According to a report in Der Falter news magazine, Aliyev was moved to a more secure prison cell after being the repeated target of threats and attacks.
Due to suicide risk, Aliyev would not be considered for solitary confinement, but will instead share a cell.
His lawyer Manfred Ainedter had corresponded with the prison governors, complaining about the threats of extortion and theft, with other prisoners allegedly asking for thousands of euros to leave Aliyev unmolested.
The case of the former son-in-law of Kazakhstan's president-for-life, who was also the deputy leader of its intelligence service and owner of a bank which employed the two men he is alleged to have murdered, has occupied the Austrian justice system already since 2007.
Kazakhstan has since sentenced Aliyev to two successive terms of 20 years each, in trials which have been deemed politically motivated by Austrian authorities. The Austrian government has also denied extradition requests from Kazakhstan for similar reasons.
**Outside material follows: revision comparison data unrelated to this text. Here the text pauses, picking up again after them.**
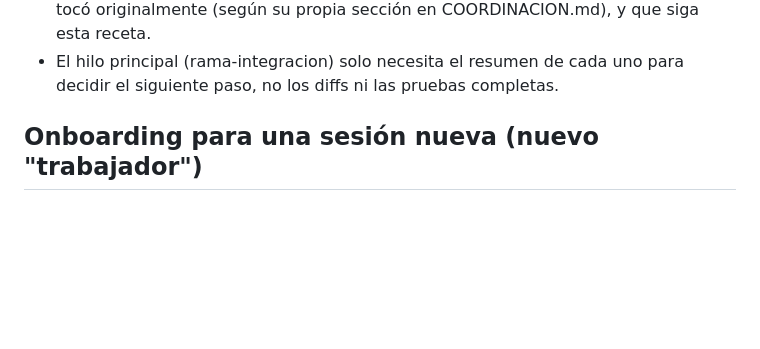
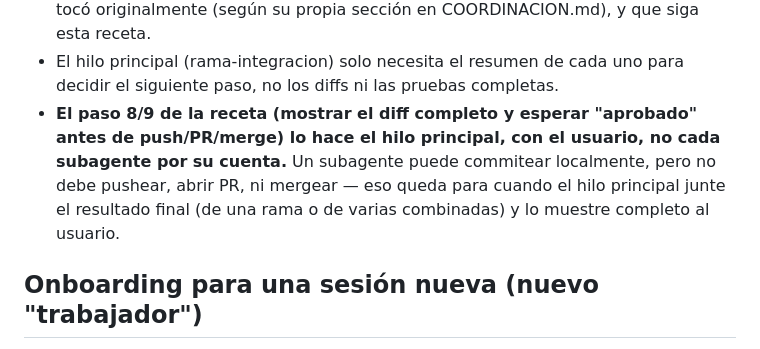
Before and after one commit to brucerojasm15-rgb/bitacora-telegram, a Markdown page: COORDINACION.md, the part around one of its changes. GitHub-like rendering; blank space fills up the shorter version.

```diff
--- a/COORDINACION.md
+++ b/COORDINACION.md
@@ -1489,6 +1519,11 @@ infla el costo en tokens. Mejor:
   originalmente (según su propia sección en COORDINACION.md), y que siga esta receta.
 - El hilo principal (rama-integracion) solo necesita el resumen de cada uno para decidir el
   siguiente paso, no los diffs ni las pruebas completas.
+- **El paso 8/9 de la receta (mostrar el diff completo y esperar "aprobado" antes de
+  push/PR/merge) lo hace el hilo principal, con el usuario, no cada subagente por su
+  cuenta.** Un subagente puede commitear localmente, pero no debe pushear, abrir PR, ni
+  mergear — eso queda para cuando el hilo principal junte el resultado final (de una rama
+  o de varias combinadas) y lo muestre completo al usuario.
 
 ## Onboarding para una sesión nueva (nuevo "trabajador")
 
```
Also changed, not shown: other parts of COORDINACION.md (+32 -2 lines).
Aliyev was placed under further investigation directly by Austrian police in 2011 after receiving evidence from the Kazakh government, and arrested him in June when he was visiting from his home in Malta.